The company wants to enable a Google Now-like experience within apps.
Mobile deep-linking platform Deeplink has introduced what it’s calling AppWords Concierge. It operates like a chatbot, designed to engage in-app users, offering a conversational messaging experience that surfaces content, enables transactions and makes suggestions based on context.
The company doesn’t call it a chatbot, however. Rather, they liken it more to Google Now: predictive or preemptive search.
Deeplink describes AppWords Concierge this way: “an in-app assistant, designed to delight end users with preemptive search results and suggestions.” Interestingly, Deeplink argues, “bots are just a new interface for search.” Over time, the company says AppWords Concierge “will learn user preferences, extract intent from actions performed inside the app, and offer help in finding/doing other things.”
The screens below reflect a mock-up of a travel-app experience, where the assistant helps move a user on a path toward a hotel reservation.
Philosophically and practically, Deeplink presents AppWords Concierge to developers as a kind of antidote to mobile search, which it says is broken:
We feel that mobile search is broken, and any means of keyword input is not going to fix it. While companies large and small continue to focus on evolving the user-query search paradigm, we believe the solution lies in a preemptive mobile (search) assistant, that is embedded inside of the apps people use and love, so kinetic intent can be captured by providing users with helpful suggestions.
AppWords Concierge is currently only available in private beta, but the company has nonetheless exposed three tiers of service and accompanying pricing information on its site.
Deeplink said that in its early tests, AppWords Concierge delivered “impressive engagement metrics: ~30 percent increase in session length, ~40 percent increase in page views/session, and a ~15 percent increase in conversions.”

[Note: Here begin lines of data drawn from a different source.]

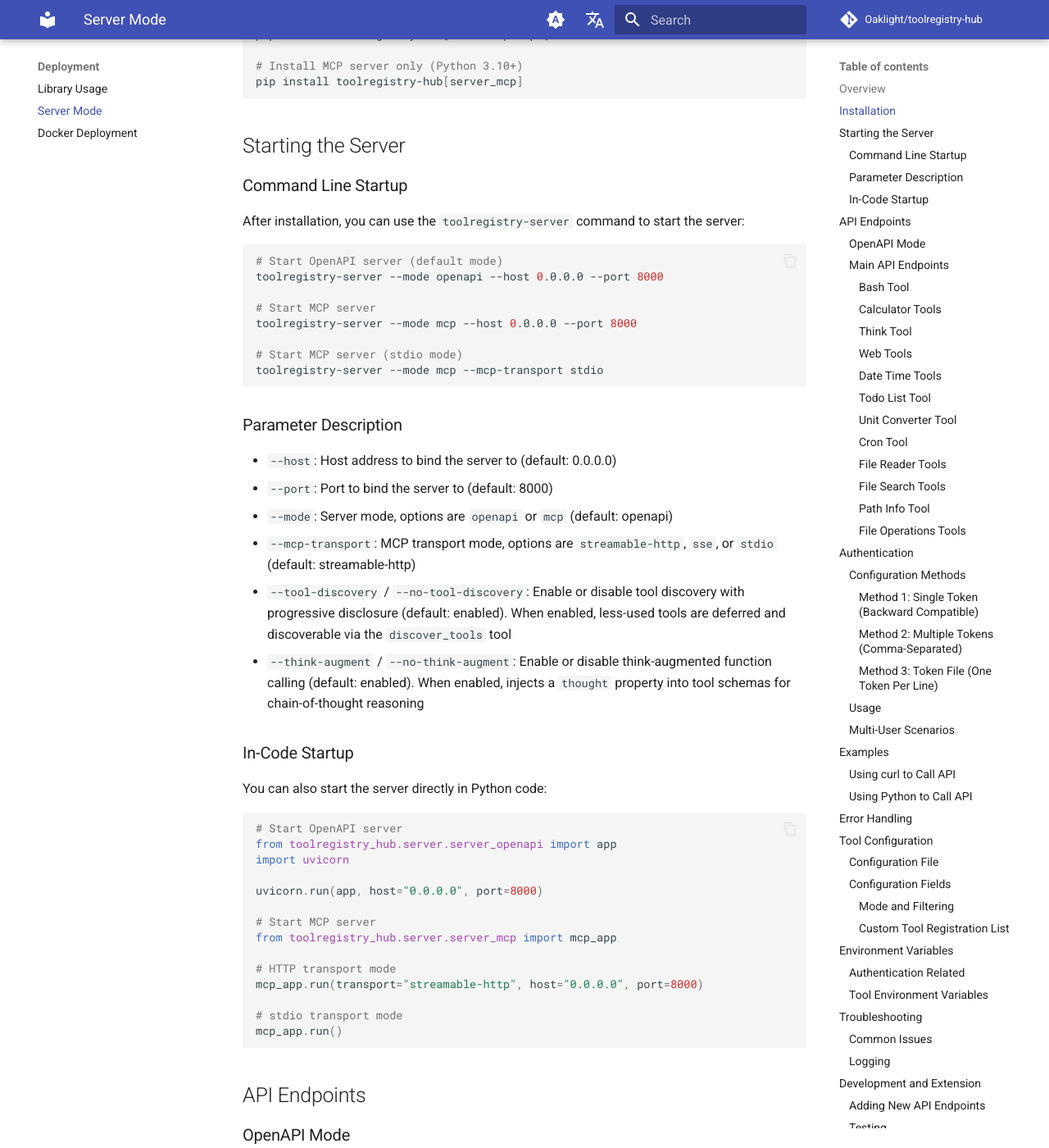
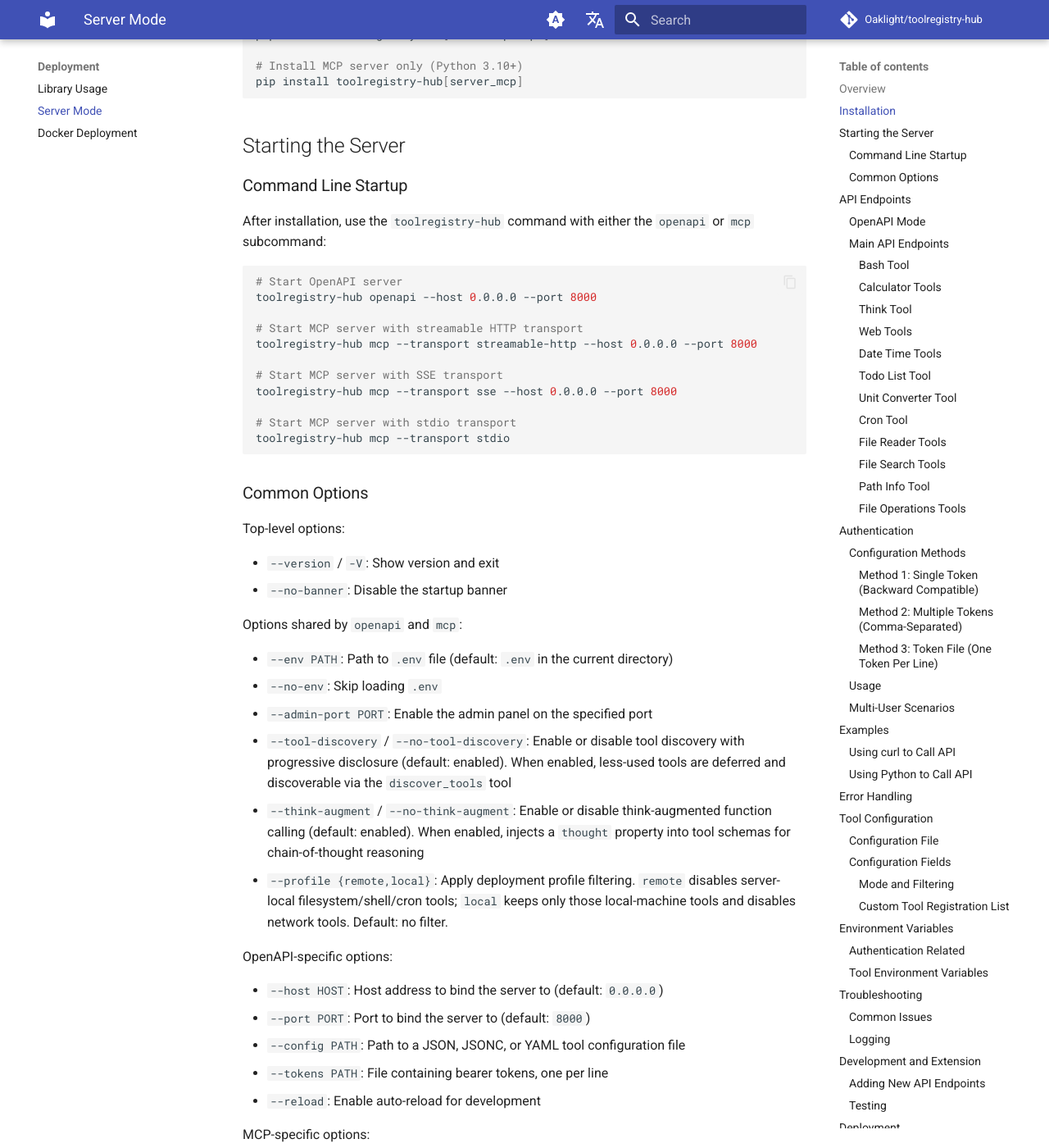
Before and after one commit to Oaklight/toolregistry-hub, an MkDocs documentation site: the page built from docs/server.md, in a window 1280 px wide and 1400 px high, scrolled down 724 px. Shown: the whole window at 82% size. Built offline with MkDocs 1.6.1 and Material for MkDocs 9.7.7, drawn with Linux system fonts in a browser that asks for light colours; comment, search, counter and statistics services are not loaded; some of the changed text lies outside the part shown.

Commit message:
docs: update CLI usage examples

````diff
--- a/docs/docker.md
+++ b/docs/docker.md
@@ -50,16 +50,16 @@ The Docker container supports all server modes:
 docker run -p 8000:8000 oaklight/toolregistry-hub-server:latest
 ```
 
-### MCP Mode with HTTP Transport
+### MCP Mode with Streamable HTTP Transport
 
 ```bash
-docker run -p 8000:8000 oaklight/toolregistry-hub-server:latest toolregistry-server --host=0.0.0.0 --port=8000 --mode=mcp
+docker run -p 8000:8000 oaklight/toolregistry-hub-server:latest toolregistry-hub mcp --transport=streamable-http --host=0.0.0.0 --port=8000
 ```
 
 ### MCP Mode with SSE Transport
 
 ```bash
-docker run -p 8000:8000 oaklight/toolregistry-hub-server:latest toolregistry-server --host=0.0.0.0 --port=8000 --mode=mcp --mcp-transport=sse
+docker run -p 8000:8000 oaklight/toolregistry-hub-server:latest toolregistry-hub mcp --transport=sse --host=0.0.0.0 --port=8000
 ```
 
 ## Tool Configuration
--- a/docs/server.md
+++ b/docs/server.md
@@ -30,48 +30,52 @@ pip install toolregistry-hub[server_mcp]
 
 ### Command Line Startup
 
-After installation, you can use the `toolregistry-server` command to start the server:
+After installation, use the `toolregistry-hub` command with either the `openapi` or `mcp` subcommand:
 
 ```bash
-# Start OpenAPI server (default mode)
-toolregistry-server --mode openapi --host 0.0.0.0 --port 8000
+# Start OpenAPI server
+toolregistry-hub openapi --host 0.0.0.0 --port 8000
 
-# Start MCP server
-toolregistry-server --mode mcp --host 0.0.0.0 --port 8000
+# Start MCP server with streamable HTTP transport
+toolregistry-hub mcp --transport streamable-http --host 0.0.0.0 --port 8000
 
-# Start MCP server (stdio mode)
-toolregistry-server --mode mcp --mcp-transport stdio
+# Start MCP server with SSE transport
+toolregistry-hub mcp --transport sse --host 0.0.0.0 --port 8000
+
+# Start MCP server with stdio transport
+toolregistry-hub mcp --transport stdio
 ```
 
-### Parameter Description
+### Common Options
 
-- `--host`: Host address to bind the server to (default: 0.0.0.0)
-- `--port`: Port to bind the server to (default: 8000)
-- `--mode`: Server mode, options are `openapi` or `mcp` (default: openapi)
-- `--mcp-transport`: MCP transport mode, options are `streamable-http`, `sse`, or `stdio` (default: streamable-http)
+Top-level options:
+
+- `--version` / `-V`: Show version and exit
+- `--no-banner`: Disable the startup banner
+
+Options shared by `openapi` and `mcp`:
+
+- `--env PATH`: Path to `.env` file (default: `.env` in the current directory)
+- `--no-env`: Skip loading `.env`
+- `--admin-port PORT`: Enable the admin panel on the specified port
 - `--tool-discovery` / `--no-tool-discovery`: Enable or disable tool discovery with progressive disclosure (default: enabled). When enabled, less-used tools are deferred and discoverable via the `discover_tools` tool
 - `--think-augment` / `--no-think-augment`: Enable or disable think-augmented function calling (default: enabled). When enabled, injects a `thought` property into tool schemas for chain-of-thought reasoning
+- `--profile {remote,local}`: Apply deployment profile filtering. `remote` disables server-local filesystem/shell/cron tools; `local` keeps only those local-machine tools and disables network tools. Default: no filter.
 
-### In-Code Startup
+OpenAPI-specific options:
 
-You can also start the server directly in Python code:
+- `--host HOST`: Host address to bind the server to (default: `0.0.0.0`)
+- `--port PORT`: Port to bind the server to (default: `8000`)
+- `--config PATH`: Path to a JSON, JSONC, or YAML tool configuration file
+- `--tokens PATH`: File containing bearer tokens, one per line
+- `--reload`: Enable auto-reload for development
 
-```python
-# Start OpenAPI server
-from toolregistry_hub.server.server_openapi import app
-import uvicorn
+MCP-specific options:
 
-uvicorn.run(app, host="0.0.0.0", port=8000)
-
-# Start MCP server
-from toolregistry_hub.server.server_mcp import mcp_app
-
-# HTTP transport mode
-mcp_app.run(transport="streamable-http", host="0.0.0.0", port=8000)
-
-# stdio transport mode
-mcp_app.run()
-```
+- `--transport {stdio,sse,streamable-http}`: MCP transport type (default: `stdio`)
+- `--host HOST`: Host for SSE/HTTP transports (default: `127.0.0.1`)
+- `--port PORT`: Port for SSE/HTTP transports (default: `8000`)
+- `--config PATH`: Path to a JSON, JSONC, or YAML tool configuration file
 
 ## API Endpoints
 
@@ -297,10 +301,10 @@ Create a `tools.jsonc` file in the working directory, or specify a custom path:
 cp tools.jsonc.example tools.jsonc
 
 # Or specify via CLI option
-toolregistry-server --tools-config path/to/tools.jsonc
+toolregistry-hub openapi --config path/to/tools.jsonc
 
 # Or specify via environment variable
-TOOLS_CONFIG=path/to/tools.jsonc toolregistry-server
+TOOLS_CONFIG=path/to/tools.jsonc toolregistry-hub openapi
 ```
 
 ### Configuration Fields
````
Also changed, not shown: docs/index.md (+2 -2 lines), docs/library.md (+1 -1 lines).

This development is interesting on two levels. Assuming it works and in fact learns over time, it could be a credible in-app alternative search — though not in all contexts and use cases — and address problems of engagement and content discovery. It also illustrates how bots and “conversational UIs” are starting to fan out beyond messaging apps.